Modification records
%%

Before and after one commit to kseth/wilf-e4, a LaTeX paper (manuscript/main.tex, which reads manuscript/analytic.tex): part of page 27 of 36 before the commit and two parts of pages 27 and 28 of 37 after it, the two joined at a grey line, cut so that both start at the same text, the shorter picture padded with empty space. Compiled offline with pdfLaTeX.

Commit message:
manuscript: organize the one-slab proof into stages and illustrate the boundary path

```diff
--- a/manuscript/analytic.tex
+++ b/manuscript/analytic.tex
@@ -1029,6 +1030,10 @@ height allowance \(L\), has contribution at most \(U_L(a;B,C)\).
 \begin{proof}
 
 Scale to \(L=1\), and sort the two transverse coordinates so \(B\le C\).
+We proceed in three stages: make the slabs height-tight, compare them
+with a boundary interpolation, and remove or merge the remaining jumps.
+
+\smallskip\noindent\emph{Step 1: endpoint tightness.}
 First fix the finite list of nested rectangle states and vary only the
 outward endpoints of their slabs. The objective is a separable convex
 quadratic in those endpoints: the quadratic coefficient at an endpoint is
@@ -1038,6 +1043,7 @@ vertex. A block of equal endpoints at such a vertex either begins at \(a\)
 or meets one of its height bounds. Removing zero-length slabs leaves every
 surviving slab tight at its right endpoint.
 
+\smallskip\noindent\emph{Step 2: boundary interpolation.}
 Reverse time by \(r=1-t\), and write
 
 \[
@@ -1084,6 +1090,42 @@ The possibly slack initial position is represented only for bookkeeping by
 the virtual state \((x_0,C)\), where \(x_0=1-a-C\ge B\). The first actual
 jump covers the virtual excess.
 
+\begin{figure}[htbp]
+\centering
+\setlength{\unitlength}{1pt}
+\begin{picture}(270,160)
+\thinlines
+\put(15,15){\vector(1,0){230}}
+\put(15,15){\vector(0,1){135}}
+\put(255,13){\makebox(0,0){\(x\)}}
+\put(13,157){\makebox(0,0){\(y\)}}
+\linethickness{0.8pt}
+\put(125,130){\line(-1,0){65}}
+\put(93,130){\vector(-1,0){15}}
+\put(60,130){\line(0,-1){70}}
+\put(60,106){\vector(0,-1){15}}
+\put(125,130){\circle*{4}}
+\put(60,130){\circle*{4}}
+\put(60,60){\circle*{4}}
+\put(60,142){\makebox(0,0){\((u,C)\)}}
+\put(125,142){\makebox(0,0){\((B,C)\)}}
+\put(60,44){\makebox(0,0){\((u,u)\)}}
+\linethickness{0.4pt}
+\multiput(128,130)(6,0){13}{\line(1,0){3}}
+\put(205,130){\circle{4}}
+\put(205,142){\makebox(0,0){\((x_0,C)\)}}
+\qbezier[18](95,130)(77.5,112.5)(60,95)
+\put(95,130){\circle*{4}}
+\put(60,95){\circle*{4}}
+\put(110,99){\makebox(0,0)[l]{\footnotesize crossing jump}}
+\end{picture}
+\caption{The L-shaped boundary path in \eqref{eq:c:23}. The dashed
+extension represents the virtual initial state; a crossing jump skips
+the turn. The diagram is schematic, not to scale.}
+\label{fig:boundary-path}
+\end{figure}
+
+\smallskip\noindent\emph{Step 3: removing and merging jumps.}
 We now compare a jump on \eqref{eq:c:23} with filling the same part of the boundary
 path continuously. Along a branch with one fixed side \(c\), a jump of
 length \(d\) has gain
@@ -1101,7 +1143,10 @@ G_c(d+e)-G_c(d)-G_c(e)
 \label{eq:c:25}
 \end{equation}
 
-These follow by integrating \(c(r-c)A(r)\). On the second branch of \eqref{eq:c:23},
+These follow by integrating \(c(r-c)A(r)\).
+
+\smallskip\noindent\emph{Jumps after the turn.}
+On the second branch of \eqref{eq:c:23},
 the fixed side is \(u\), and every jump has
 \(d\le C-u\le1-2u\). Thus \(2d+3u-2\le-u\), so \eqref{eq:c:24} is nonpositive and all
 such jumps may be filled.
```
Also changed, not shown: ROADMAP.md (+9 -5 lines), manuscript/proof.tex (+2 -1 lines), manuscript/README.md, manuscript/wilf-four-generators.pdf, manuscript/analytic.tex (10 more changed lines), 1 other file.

%%

EXERCISE: Every record is to be repeated exactly as written.

SOLVED EXERCISE:
Before and after one commit to kseth/wilf-e4, a LaTeX paper (manuscript/main.tex, which reads manuscript/analytic.tex): part of page 27 of 36 before the commit and two parts of pages 27 and 28 of 37 after it, the two joined at a grey line, cut so that both start at the same text, the shorter picture padded with empty space. Compiled offline with pdfLaTeX.

Commit message:
manuscript: organize the one-slab proof into stages and illustrate the boundary path

```diff
--- a/manuscript/analytic.tex
+++ b/manuscript/analytic.tex
@@ -1029,6 +1030,10 @@ height allowance \(L\), has contribution at most \(U_L(a;B,C)\).
 \begin{proof}
 
 Scale to \(L=1\), and sort the two transverse coordinates so \(B\le C\).
+We proceed in three stages: make the slabs height-tight, compare them
+with a boundary interpolation, and remove or merge the remaining jumps.
+
+\smallskip\noindent\emph{Step 1: endpoint tightness.}
 First fix the finite list of nested rectangle states and vary only the
 outward endpoints of their slabs. The objective is a separable convex
 quadratic in those endpoints: the quadratic coefficient at an endpoint is
@@ -1038,6 +1043,7 @@ vertex. A block of equal endpoints at such a vertex either begins at \(a\)
 or meets one of its height bounds. Removing zero-length slabs leaves every
 surviving slab tight at its right endpoint.
 
+\smallskip\noindent\emph{Step 2: boundary interpolation.}
 Reverse time by \(r=1-t\), and write
 
 \[
@@ -1084,6 +1090,42 @@ The possibly slack initial position is represented only for bookkeeping by
 the virtual state \((x_0,C)\), where \(x_0=1-a-C\ge B\). The first actual
 jump covers the virtual excess.
 
+\begin{figure}[htbp]
+\centering
+\setlength{\unitlength}{1pt}
+\begin{picture}(270,160)
+\thinlines
+\put(15,15){\vector(1,0){230}}
+\put(15,15){\vector(0,1){135}}
+\put(255,13){\makebox(0,0){\(x\)}}
+\put(13,157){\makebox(0,0){\(y\)}}
+\linethickness{0.8pt}
+\put(125,130){\line(-1,0){65}}
+\put(93,130){\vector(-1,0){15}}
+\put(60,130){\line(0,-1){70}}
+\put(60,106){\vector(0,-1){15}}
+\put(125,130){\circle*{4}}
+\put(60,130){\circle*{4}}
+\put(60,60){\circle*{4}}
+\put(60,142){\makebox(0,0){\((u,C)\)}}
+\put(125,142){\makebox(0,0){\((B,C)\)}}
+\put(60,44){\makebox(0,0){\((u,u)\)}}
+\linethickness{0.4pt}
+\multiput(128,130)(6,0){13}{\line(1,0){3}}
+\put(205,130){\circle{4}}
+\put(205,142){\makebox(0,0){\((x_0,C)\)}}
+\qbezier[18](95,130)(77.5,112.5)(60,95)
+\put(95,130){\circle*{4}}
+\put(60,95){\circle*{4}}
+\put(110,99){\makebox(0,0)[l]{\footnotesize crossing jump}}
+\end{picture}
+\caption{The L-shaped boundary path in \eqref{eq:c:23}. The dashed
+extension represents the virtual initial state; a crossing jump skips
+the turn. The diagram is schematic, not to scale.}
+\label{fig:boundary-path}
+\end{figure}
+
+\smallskip\noindent\emph{Step 3: removing and merging jumps.}
 We now compare a jump on \eqref{eq:c:23} with filling the same part of the boundary
 path continuously. Along a branch with one fixed side \(c\), a jump of
 length \(d\) has gain
@@ -1101,7 +1143,10 @@ G_c(d+e)-G_c(d)-G_c(e)
 \label{eq:c:25}
 \end{equation}
 
-These follow by integrating \(c(r-c)A(r)\). On the second branch of \eqref{eq:c:23},
+These follow by integrating \(c(r-c)A(r)\).
+
+\smallskip\noindent\emph{Jumps after the turn.}
+On the second branch of \eqref{eq:c:23},
 the fixed side is \(u\), and every jump has
 \(d\le C-u\le1-2u\). Thus \(2d+3u-2\le-u\), so \eqref{eq:c:24} is nonpositive and all
 such jumps may be filled.
```
Also changed, not shown: ROADMAP.md (+9 -5 lines), manuscript/proof.tex (+2 -1 lines), manuscript/README.md, manuscript/wilf-four-generators.pdf, manuscript/analytic.tex (10 more changed lines), 1 other file.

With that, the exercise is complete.